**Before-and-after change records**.
....................

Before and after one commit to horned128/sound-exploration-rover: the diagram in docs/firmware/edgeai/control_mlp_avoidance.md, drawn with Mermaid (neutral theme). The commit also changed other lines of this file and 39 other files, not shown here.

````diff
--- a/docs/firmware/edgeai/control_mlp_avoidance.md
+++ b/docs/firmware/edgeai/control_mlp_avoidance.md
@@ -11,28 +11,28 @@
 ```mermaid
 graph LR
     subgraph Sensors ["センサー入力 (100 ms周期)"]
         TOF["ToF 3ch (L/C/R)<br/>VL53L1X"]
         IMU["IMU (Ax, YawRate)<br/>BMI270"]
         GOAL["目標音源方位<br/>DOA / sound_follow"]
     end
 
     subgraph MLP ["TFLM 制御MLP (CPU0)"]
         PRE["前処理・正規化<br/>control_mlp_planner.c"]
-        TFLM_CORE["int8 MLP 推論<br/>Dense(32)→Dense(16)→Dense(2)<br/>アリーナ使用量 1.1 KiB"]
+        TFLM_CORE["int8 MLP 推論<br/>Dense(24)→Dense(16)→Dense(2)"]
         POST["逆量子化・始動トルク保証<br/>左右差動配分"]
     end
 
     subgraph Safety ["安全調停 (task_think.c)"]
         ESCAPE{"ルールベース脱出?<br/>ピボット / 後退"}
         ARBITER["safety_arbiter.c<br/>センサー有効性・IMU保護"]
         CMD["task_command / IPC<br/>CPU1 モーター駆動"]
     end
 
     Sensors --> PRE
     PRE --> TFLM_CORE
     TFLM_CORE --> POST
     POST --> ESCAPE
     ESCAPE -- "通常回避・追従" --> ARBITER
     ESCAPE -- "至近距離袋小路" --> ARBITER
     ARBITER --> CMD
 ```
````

....................

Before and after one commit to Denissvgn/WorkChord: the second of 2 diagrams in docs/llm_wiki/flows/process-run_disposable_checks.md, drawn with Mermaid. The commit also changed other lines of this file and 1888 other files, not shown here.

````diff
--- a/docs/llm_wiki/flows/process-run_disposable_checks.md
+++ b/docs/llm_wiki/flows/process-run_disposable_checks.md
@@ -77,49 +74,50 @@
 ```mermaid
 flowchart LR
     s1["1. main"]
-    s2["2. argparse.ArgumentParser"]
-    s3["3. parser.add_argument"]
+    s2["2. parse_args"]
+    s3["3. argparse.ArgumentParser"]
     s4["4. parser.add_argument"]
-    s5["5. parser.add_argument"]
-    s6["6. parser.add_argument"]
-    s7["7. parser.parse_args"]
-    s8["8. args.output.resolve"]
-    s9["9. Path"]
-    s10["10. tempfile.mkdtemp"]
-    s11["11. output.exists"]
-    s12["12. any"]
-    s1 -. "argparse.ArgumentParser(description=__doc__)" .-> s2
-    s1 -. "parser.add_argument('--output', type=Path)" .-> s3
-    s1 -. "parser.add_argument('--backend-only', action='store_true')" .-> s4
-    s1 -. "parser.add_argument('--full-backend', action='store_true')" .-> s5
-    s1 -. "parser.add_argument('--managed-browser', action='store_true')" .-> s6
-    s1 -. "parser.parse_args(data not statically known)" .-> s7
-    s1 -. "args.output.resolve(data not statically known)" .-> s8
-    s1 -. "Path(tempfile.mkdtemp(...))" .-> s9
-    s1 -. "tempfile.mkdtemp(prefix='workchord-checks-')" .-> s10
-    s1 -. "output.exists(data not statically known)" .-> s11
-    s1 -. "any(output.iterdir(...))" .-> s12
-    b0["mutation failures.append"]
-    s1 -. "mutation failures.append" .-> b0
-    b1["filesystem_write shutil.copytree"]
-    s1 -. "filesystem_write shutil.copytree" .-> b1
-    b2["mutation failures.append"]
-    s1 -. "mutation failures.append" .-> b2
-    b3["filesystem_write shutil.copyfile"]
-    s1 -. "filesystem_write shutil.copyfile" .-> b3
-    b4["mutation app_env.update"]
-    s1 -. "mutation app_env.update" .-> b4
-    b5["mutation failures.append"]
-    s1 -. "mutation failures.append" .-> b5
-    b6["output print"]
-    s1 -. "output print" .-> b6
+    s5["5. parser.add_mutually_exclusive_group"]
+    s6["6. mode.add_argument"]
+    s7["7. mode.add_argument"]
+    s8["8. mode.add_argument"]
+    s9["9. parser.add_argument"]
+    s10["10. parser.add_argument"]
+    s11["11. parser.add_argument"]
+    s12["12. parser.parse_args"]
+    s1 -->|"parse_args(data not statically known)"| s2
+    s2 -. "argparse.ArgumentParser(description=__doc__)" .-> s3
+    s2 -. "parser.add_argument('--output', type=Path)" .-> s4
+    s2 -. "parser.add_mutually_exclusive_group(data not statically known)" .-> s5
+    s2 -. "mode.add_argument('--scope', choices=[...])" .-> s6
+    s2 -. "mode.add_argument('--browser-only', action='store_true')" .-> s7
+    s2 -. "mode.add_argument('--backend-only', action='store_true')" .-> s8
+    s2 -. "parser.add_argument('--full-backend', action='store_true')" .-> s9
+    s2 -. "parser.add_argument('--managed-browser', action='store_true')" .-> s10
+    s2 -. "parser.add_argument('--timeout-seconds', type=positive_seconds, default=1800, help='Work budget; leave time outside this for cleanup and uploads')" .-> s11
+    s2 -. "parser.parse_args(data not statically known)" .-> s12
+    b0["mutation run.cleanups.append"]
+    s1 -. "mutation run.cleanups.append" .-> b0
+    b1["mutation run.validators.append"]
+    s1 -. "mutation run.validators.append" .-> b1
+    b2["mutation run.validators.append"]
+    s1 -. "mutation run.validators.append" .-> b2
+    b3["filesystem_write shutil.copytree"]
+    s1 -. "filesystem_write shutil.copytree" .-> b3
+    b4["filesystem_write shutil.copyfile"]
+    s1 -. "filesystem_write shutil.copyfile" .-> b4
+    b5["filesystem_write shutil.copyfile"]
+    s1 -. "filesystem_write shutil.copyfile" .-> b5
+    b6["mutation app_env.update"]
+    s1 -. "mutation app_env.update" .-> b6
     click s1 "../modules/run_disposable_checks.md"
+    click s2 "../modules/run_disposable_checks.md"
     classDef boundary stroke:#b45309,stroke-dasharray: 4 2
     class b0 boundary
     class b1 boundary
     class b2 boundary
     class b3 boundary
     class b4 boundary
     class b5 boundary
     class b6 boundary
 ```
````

....................

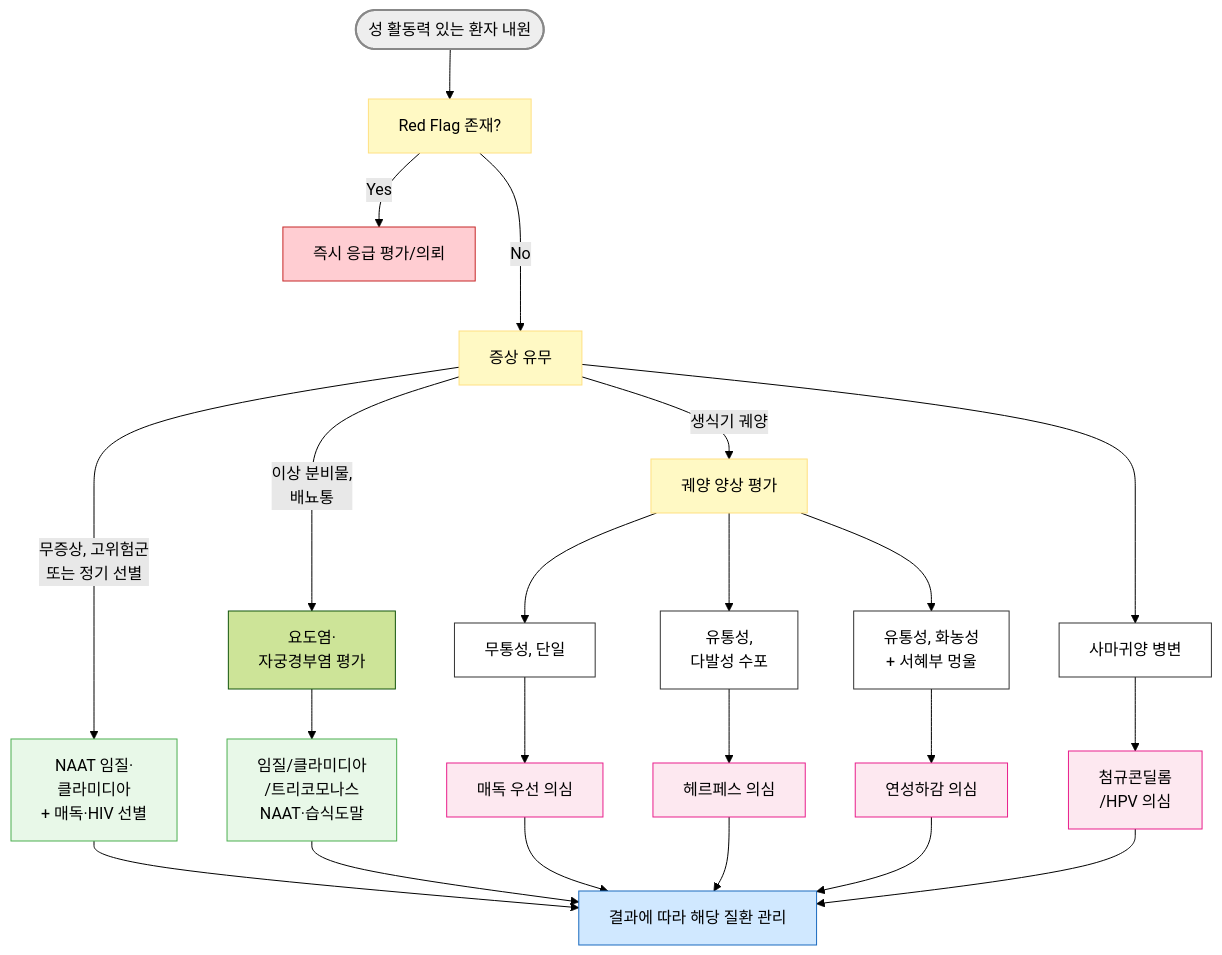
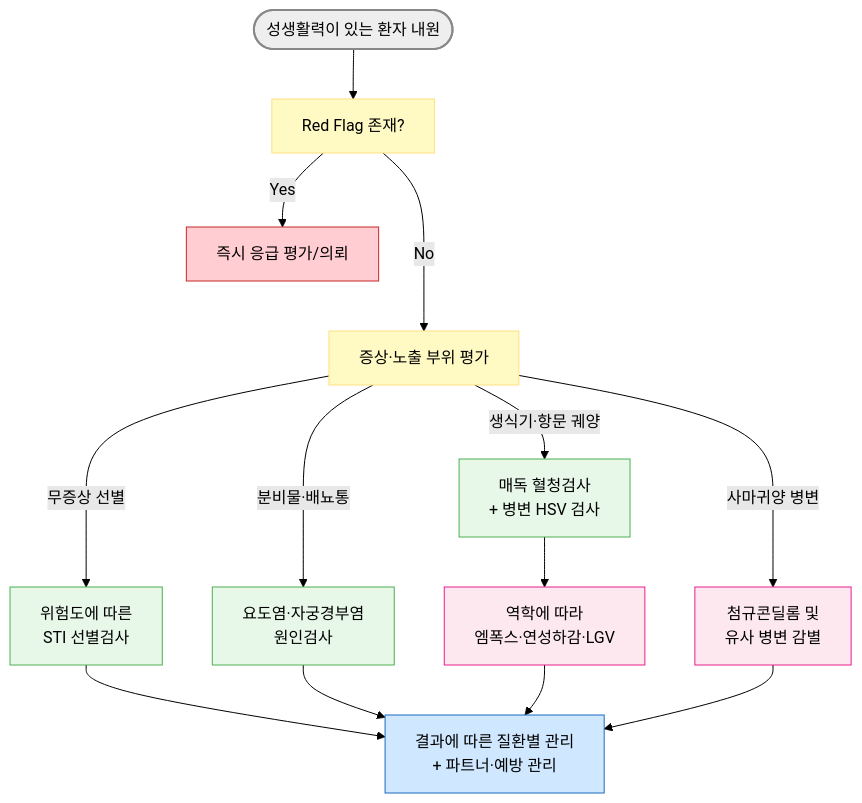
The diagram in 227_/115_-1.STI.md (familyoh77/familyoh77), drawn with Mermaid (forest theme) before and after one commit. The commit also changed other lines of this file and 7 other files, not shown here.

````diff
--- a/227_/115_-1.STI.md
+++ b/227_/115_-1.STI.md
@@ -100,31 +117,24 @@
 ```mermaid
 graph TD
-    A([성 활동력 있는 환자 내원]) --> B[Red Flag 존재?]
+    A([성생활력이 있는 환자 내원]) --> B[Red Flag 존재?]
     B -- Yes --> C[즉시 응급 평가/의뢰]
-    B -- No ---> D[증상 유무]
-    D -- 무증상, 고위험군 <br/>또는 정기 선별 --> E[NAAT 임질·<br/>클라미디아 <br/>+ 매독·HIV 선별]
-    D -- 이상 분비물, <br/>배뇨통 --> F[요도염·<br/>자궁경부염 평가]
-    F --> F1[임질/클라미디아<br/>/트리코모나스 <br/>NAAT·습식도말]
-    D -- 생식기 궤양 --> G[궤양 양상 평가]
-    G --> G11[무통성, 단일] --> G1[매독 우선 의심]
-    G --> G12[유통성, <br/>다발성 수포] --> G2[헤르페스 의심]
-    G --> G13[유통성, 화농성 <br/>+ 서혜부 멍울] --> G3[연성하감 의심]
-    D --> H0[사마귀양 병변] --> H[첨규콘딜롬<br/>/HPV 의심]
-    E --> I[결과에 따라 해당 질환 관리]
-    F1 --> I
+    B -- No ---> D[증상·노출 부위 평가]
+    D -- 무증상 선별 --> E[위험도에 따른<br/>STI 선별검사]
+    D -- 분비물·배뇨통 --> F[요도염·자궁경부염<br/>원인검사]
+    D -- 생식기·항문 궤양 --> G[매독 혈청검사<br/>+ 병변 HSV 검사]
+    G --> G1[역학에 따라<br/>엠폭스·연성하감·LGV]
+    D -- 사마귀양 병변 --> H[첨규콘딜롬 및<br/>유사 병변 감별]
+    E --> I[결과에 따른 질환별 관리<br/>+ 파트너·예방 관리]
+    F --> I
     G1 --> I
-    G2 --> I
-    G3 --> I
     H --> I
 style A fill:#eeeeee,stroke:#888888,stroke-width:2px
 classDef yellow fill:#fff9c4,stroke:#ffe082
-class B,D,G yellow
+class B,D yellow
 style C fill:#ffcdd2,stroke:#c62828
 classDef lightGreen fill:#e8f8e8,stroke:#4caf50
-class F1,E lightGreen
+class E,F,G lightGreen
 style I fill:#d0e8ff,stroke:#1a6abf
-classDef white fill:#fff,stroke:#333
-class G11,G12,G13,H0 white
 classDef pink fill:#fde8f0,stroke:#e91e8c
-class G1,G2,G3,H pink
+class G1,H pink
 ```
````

....................

**TASK REQUIREMENTS**. Report each line in the data that holds the word "copyfile".

**SOLUTION TO THIS PROBLEM**.
-    b3["filesystem_write shutil.copyfile"]
-    s1 -. "filesystem_write shutil.copyfile" .-> b3
+    b4["filesystem_write shutil.copyfile"]
+    s1 -. "filesystem_write shutil.copyfile" .-> b4
+    b5["filesystem_write shutil.copyfile"]
+    s1 -. "filesystem_write shutil.copyfile" .-> b5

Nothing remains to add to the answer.